Labor laws protect employees from being fired unfairly or unjustly, but there is a list of things that you can legally terminate employment for. If your employee has done any one of the following, your reason for terminating the employee will usually hold up in court if the employee opens a wrongful termination lawsuit.

Take note of the following situations for avoiding wrongful employee termination:

Persistent incompetence. In the case of an employee showing incompetence on a regular basis, where he or she does not seem to grasp their required job duties, the termination is viewed as legitimate. Before terminating an employee for incompetence, it is important to give your employee every chance to improve their work performance, including additional training and a reasonable amount of time for learning tasks.

Company policy violation. You have no doubt introduced a very specific company policy that details what is and is not allowed. If an employee violates your company policy, even after having read and signed the policy, the termination is viewed as fair. The policy violation may be any number of things including breaking a confidentiality agreement, being verbally abusive to colleagues, or being charged with harassment.

Unexcused lateness or absences. Most businesses have detailed rules about lateness and unexcused absences, such as a maximum amount of unexplained absences, not calling in when they are ill, or being persistently late. Absenteeism and tardiness negatively affects the employee’s reputation, as well as their co-workers that have to pick up the slack. In the case of these missed work days not being excused with an appropriate doctor’s note or other valid excuse, it is often permissible to terminate their employment when the problem continues and the employee has had sufficient warning.

Alcohol and drug use. Most companies have a strict no alcohol or drugs policy so when an employee ignores this policy by showing up to work under the influence of drugs or alcohol, they are in direct violation of the policy. As the business owner, it is up to you whether you want to give a warning or offer counseling or rehabilitation for your employee before terminating employment.  

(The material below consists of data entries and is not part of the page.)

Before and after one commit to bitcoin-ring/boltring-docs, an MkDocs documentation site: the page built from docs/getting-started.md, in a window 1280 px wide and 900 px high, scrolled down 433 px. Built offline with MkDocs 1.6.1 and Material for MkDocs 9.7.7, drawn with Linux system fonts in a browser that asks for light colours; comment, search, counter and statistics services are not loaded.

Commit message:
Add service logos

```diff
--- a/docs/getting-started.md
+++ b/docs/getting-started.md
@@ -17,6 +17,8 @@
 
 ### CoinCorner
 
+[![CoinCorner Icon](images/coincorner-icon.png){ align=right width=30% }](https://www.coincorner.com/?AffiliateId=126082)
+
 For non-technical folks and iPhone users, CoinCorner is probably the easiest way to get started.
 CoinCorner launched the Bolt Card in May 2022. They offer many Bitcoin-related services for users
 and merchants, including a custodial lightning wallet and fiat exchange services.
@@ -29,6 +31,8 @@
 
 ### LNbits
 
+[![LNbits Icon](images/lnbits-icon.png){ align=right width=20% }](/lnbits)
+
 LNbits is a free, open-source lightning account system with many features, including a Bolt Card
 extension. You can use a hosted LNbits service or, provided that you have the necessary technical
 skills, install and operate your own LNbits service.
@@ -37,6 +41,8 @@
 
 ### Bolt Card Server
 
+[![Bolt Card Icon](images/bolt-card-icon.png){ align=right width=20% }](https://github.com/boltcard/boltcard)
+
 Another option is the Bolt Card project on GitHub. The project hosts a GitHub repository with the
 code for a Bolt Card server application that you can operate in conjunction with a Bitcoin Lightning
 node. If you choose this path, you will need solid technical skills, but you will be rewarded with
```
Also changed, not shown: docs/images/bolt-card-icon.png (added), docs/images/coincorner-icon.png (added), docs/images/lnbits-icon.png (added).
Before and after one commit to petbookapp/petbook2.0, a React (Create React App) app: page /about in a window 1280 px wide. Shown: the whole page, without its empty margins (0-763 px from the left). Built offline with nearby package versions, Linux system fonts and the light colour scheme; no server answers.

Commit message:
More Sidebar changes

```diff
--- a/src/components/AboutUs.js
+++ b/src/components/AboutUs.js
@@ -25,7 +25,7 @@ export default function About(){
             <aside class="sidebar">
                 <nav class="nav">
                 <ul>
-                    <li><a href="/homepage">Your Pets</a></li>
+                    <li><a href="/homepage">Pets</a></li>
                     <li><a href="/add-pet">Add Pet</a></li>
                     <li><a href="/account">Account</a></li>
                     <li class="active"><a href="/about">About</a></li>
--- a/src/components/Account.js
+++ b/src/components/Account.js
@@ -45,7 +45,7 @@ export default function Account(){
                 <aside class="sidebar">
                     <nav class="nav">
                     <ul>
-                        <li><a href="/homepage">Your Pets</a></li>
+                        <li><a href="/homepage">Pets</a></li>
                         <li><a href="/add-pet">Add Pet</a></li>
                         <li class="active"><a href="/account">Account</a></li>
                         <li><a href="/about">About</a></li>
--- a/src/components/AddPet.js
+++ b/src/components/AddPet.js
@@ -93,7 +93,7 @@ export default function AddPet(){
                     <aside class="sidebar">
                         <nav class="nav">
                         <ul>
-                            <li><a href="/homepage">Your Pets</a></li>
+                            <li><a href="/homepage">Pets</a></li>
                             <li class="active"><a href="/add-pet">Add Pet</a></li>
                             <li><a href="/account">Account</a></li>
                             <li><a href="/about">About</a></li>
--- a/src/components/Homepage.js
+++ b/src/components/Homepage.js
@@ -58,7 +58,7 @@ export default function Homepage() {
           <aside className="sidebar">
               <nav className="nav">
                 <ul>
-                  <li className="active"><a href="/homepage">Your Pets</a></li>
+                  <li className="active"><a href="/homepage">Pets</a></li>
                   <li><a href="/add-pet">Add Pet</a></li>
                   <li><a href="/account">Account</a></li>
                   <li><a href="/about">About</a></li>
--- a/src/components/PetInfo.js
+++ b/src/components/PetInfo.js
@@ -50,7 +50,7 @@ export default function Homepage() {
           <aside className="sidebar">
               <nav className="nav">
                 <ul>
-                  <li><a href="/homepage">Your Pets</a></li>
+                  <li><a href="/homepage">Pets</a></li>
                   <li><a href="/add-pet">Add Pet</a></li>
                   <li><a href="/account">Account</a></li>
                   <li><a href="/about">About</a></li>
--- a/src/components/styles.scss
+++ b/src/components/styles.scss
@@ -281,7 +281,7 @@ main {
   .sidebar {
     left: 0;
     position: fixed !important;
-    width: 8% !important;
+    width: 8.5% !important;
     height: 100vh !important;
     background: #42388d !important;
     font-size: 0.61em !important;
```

Workplace violence. Employees who are involved in physical altercations in the workplace are keeping their co-workers from the right to a safe work environment. This is no doubt a defiance of one of your company policies and is rights for termination. Depending on the severity of the altercation, you may choose whether to give a warning first or terminate their employment immediately.

Illegal actions. If you have solid proof that your employee has committed illegal actions against your company such as embezzlement or theft, this is means for an immediate termination of employment. However, it is important that you are 100% sure the employee is at fault and take further steps to guarantee your proof.

Falsified information. At the bottom of every job application, is a statement that says any individual who lies or falsifies information on the application, is subject to termination. As a business owner, you have the right to follow this and terminate any employee who is caught falsifying information, such as lying about professional references, work experience, or education.

Terminating employment is often one of the most difficult jobs an employer must face, but in some cases it is necessary. When your employee is in direct violation of company policies, making for an unsafe work environment, or they are not completing tasks as assigned, you have the right to terminate employment. Be sure you are aware of the valid reasons why an employee may be terminated and not violate labor laws in the process. If in doubt, contact an attorney.